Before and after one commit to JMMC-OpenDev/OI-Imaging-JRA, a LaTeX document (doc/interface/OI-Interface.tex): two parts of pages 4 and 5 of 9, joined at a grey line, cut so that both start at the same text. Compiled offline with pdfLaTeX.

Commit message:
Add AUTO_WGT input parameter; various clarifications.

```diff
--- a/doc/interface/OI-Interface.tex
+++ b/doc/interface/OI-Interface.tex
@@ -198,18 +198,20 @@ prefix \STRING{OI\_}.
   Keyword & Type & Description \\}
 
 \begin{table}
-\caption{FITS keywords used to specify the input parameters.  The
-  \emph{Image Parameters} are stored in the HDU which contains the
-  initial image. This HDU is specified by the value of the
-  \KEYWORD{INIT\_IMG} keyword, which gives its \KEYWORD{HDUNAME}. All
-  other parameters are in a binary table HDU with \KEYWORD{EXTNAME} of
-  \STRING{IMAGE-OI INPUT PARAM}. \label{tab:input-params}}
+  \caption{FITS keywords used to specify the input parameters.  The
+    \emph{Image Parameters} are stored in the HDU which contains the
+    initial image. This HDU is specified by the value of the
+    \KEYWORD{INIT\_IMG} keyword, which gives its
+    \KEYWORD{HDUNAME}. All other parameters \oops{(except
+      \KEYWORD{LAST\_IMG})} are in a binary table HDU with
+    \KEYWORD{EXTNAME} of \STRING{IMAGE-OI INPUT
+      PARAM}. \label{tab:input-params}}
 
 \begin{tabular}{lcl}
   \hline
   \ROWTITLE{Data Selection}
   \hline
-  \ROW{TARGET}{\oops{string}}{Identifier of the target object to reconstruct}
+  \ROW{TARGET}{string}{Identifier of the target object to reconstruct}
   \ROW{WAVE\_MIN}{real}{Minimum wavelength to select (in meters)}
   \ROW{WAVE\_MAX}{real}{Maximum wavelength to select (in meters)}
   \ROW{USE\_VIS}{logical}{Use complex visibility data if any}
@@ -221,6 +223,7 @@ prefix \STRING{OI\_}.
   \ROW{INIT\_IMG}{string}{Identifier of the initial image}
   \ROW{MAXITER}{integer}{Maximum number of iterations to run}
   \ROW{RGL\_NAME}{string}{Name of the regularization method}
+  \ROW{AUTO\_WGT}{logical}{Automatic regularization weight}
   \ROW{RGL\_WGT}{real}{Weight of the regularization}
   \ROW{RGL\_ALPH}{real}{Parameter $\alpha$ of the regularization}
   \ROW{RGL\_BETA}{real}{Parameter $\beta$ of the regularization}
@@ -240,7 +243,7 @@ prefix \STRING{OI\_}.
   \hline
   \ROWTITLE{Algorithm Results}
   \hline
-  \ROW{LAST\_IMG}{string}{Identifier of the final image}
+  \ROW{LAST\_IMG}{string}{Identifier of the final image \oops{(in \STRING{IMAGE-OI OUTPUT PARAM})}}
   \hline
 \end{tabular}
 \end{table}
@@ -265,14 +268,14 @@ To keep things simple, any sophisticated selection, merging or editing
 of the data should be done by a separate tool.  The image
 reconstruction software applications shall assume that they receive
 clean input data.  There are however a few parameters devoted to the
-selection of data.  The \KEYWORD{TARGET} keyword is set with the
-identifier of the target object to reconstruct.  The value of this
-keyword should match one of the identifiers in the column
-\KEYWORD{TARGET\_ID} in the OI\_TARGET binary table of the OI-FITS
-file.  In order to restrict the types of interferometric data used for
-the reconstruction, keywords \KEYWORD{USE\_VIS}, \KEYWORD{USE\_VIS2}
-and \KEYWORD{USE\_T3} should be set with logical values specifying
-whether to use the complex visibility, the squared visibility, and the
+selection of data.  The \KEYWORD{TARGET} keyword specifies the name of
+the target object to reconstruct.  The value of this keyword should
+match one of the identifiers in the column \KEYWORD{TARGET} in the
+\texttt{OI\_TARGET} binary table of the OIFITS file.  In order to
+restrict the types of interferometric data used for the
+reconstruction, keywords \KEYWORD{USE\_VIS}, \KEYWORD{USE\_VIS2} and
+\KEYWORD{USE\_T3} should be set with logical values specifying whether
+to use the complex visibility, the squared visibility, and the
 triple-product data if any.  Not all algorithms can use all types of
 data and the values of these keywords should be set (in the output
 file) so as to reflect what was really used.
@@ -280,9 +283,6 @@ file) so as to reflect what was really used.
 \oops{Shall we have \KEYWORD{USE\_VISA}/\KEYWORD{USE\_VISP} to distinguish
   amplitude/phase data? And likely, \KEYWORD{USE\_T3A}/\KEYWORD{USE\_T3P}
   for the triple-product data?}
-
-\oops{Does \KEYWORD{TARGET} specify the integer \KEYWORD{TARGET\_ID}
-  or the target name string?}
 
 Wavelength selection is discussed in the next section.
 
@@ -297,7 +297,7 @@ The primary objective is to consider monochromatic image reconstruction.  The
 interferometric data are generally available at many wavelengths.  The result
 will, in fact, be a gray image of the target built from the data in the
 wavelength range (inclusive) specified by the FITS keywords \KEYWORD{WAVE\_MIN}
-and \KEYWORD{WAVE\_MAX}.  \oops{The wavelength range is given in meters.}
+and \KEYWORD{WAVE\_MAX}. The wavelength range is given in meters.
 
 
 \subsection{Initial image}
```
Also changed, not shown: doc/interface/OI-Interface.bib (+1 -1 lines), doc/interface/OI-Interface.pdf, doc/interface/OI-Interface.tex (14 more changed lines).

+ + + + + + +

— The task —
Filter the records above for "visibility" and copy every matching line.

— Solution to the problem —
   \ROW{USE\_VIS}{logical}{Use complex visibility data if any}
-whether to use the complex visibility, the squared visibility, and the
+to use the complex visibility, the squared visibility, and the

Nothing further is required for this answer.